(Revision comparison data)
+++++
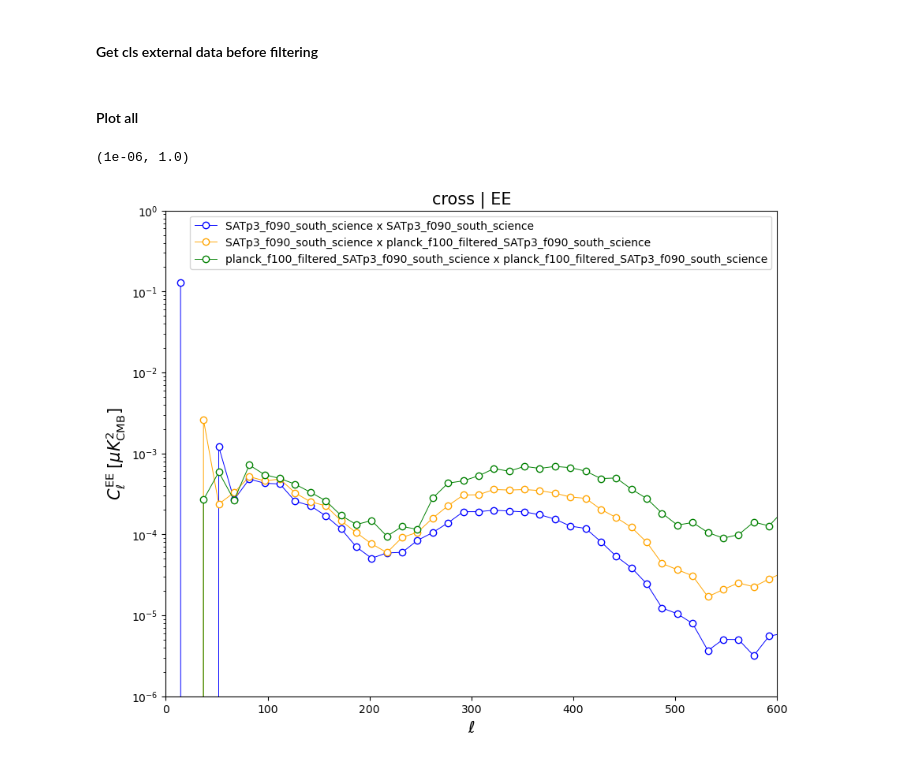
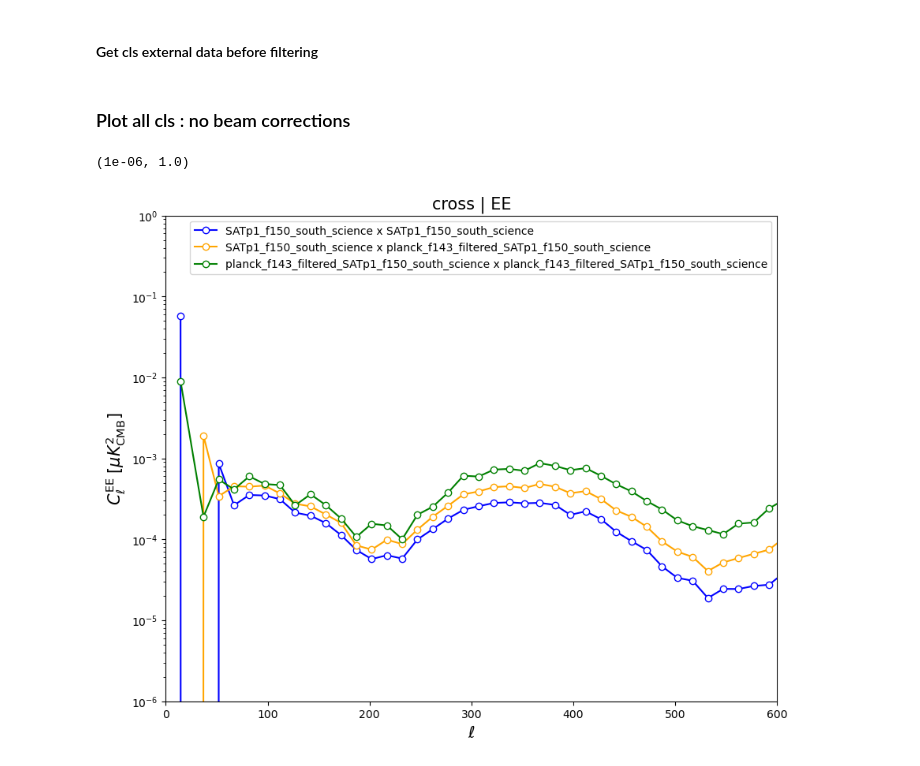
Before and after one commit to simonsobs/bb-awg-scripts, a Jupyter notebook: users/arizzieri/external_data/plots/plot_filtered_vs_initial_ext_data_cross_corr_fit_beams.ipynb, the cells around one changed output. Saved outputs shown, nothing was run; the diff lists cells and outputs as text; code cells hidden in the pictures.

```diff
--- a/users/arizzieri/external_data/plots/plot_filtered_vs_initial_ext_data_cross_corr_fit_beams.ipynb
+++ b/users/arizzieri/external_data/plots/plot_filtered_vs_initial_ext_data_cross_corr_fit_beams.ipynb
@@ -18,9 +24,9 @@ binning_file = '/scratch/gpfs/SIMONSOBS/sat-iso/transfer_function/soopercool_inp
 i_max_bin = 40  # kept only the first i_max_bin bins
 # %%
 # filtered cls
-dir_cells = '/scratch/gpfs/SIMONSOBS/users/ar3186/external_data/filtered_data/planck/npipe6v20_A_B/satp3/f100/soopercool_outputs/cells_not_beam_corrected/'
-data_sat_label = 'SATp3_f090_south_science'
-data_ext_label = 'planck_f100_filtered_SATp3_f090_south_science'
+dir_cells = f'/scratch/gpfs/SIMONSOBS/users/ar3186/external_data/filtered_data/planck/npipe6v20_A_B/satp{SATp_type}/f{fplanck}/soopercool_outputs/cells/'
+data_sat_label = f'SATp{SATp_type}_f{fsat}_south_science'
+data_ext_label = f'planck_f{fplanck}_filtered_SATp{SATp_type}_f{fsat}_south_science'
 exp_pairs = [[f'{data_sat_label}',f'{data_sat_label}'], [f'{data_sat_label}',f'{data_ext_label}'], [f'{data_ext_label}',f'{data_ext_label}']]
 # %%
 # fiducial cmb
@@ -119,30 +126,30 @@ field_pol_A = nmt.NmtField(mask=analysis_mask_car, maps=[maps_initial_data_car_i
 field_pol_B = nmt.NmtField(mask=analysis_mask_car, maps=[maps_initial_data_car_isogeo_B[1], maps_initial_data_car_isogeo_B[2]], wcs=wcs, lmax=lmax_bins, lmax_mask=lmax_bins)
 cls_initial_pol = (nmt.compute_full_master(field_pol_A, field_pol_B, nmt_bins))
 # %% [markdown]
-#### Plot all
+### Plot all cls : no beam corrections
 # %%
 # w/o beams corrections
 plt.figure(figsize=(10, 8))
 plt.xlabel(r"$\ell$", fontsize=15)
 plt.ylabel(r"$C_\ell^\mathrm{%s} \; [\mu K_\mathrm{CMB}^2]$" % mode,
             fontsize=15)
 
 for iep, ep in enumerate(exp_pairs):
     path_cls_filtered_coadded_tf = f'decoupled_{type}_pcls_{ep[0]}_x_{ep[1]}.npz'
     cls_filtered_coadded_tf = np.load(dir_cells + path_cls_filtered_coadded_tf)
 
-    plt.plot(cls_filtered_coadded_tf['lb'][:i_max_bin], cls_filtered_coadded_tf[mode][:i_max_bin], label = f'{ep[0]} x {ep[1]}', lw=0.7, mfc="w", marker="o", c=colors[iep])
+    plt.plot(cls_filtered_coadded_tf['lb'][:i_max_bin], cls_filtered_coadded_tf[mode][:i_max_bin], label = f'{ep[0]} x {ep[1]}', mfc="w", marker="o", c=colors[iep])
 
 # plt.plot(cls_filtered_coadded_tf['lb'][:i_max_bin], cls_initial_pol[0]*1e12/pix_win_all[2]/bl_all[2], label=f'{data_init_ext_label} x {data_init_ext_label} initial')
 
 # plt.plot(cls_filtered_coadded_tf['lb'][:len(cmb_clb)], cmb_clb, c="k", ls="--")
 
 plt.legend(fontsize=10)
 plt.title(f'{type} | {mode}', fontsize=15)
 # plt.xscale('log')
 plt.yscale('log')
 plt.xlim(0, 600) #lmax)
 plt.ylim(1e-6, 1e0)
 # %% [output]
 (1e-06, 1.0)
-[figure, old version]
+[figure, new version]
```
Also changed, not shown: parts of 17 cells of this notebook, 3 other files.
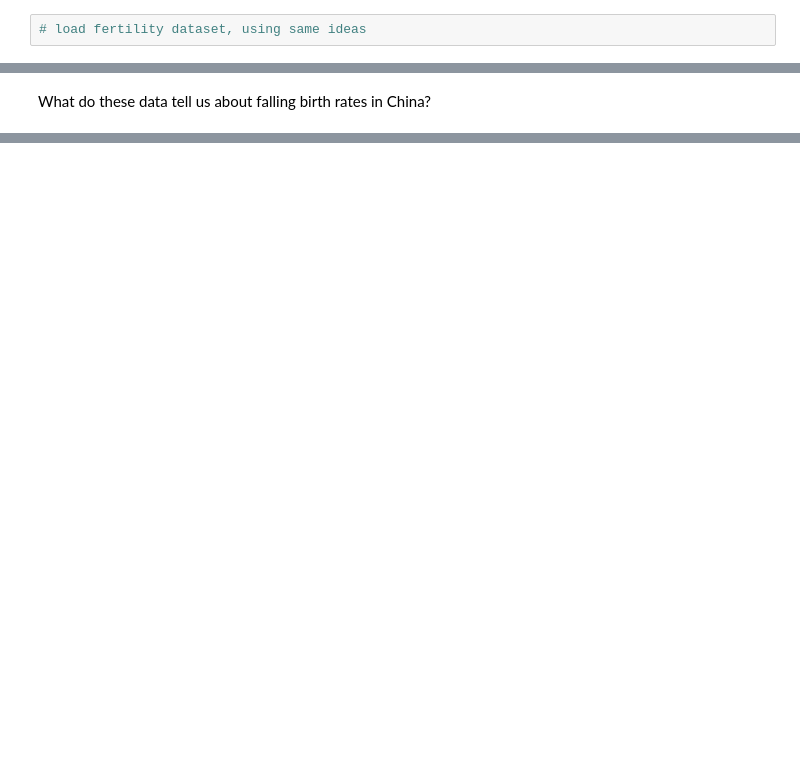
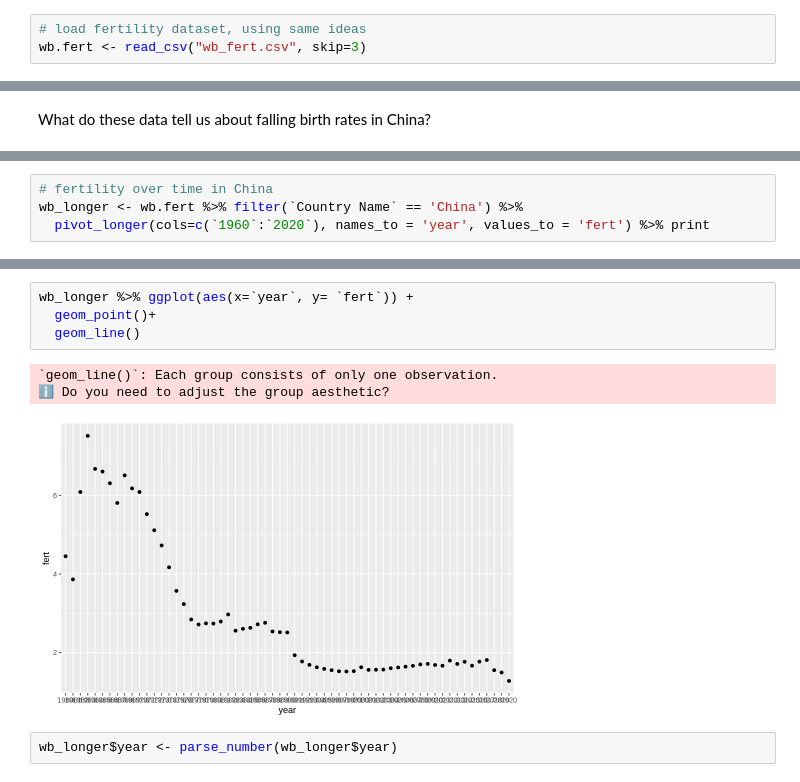
Before and after one commit to jravi123/stats306-w23, a Jupyter notebook: lectures/week7/lecture10.ipynb, the cells around one changed output, grey strips where cells are left out. Drawn from its saved outputs; the diff is of its cells as text; blank space fills up the shorter version.

```diff
--- a/lectures/week7/lecture10.ipynb
+++ b/lectures/week7/lecture10.ipynb
@@ -484,3 +496,4 @@ lgl  (1): ...67
 Notice that there is also an extraneous 67-th column added to the very end of the data frame. This is because the rows of `wb_pop` all end in a comma.
 # %%
 # load fertility dataset, using same ideas
+wb.fert <- read_csv("wb_fert.csv", skip=3)
@@ -569,0 +538,4 @@ Finally, we can use these data to study more factors that contributed to declini
+# %%
+# fertility over time in China
+wb_longer <- wb.fert %>% filter(`Country Name` == 'China') %>%
+  pivot_longer(cols=c(`1960`:`2020`), names_to = 'year', values_to = 'fert') %>% print
@@ -569,0 +571,10 @@ Finally, we can use these data to study more factors that contributed to declini
+# %%
+wb_longer %>% ggplot(aes(x=`year`, y= `fert`)) +
+  geom_point()+
+  geom_line()
+# %% [output]
+`geom_line()`: Each group consists of only one observation.
+ℹ Do you need to adjust the group aesthetic?
+[figure, added]
+# %%
+wb_longer$year <- parse_number(wb_longer$year)
```
Also changed, not shown: parts of 30 cells of this notebook.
+++++
> What to work on:
The answer must consist of every line from the data that holds the string "factors".

> Response box:
@@ -569,0 +538,4 @@ Finally, we can use these data to study more factors that contributed to declini
@@ -569,0 +571,10 @@ Finally, we can use these data to study more factors that contributed to declini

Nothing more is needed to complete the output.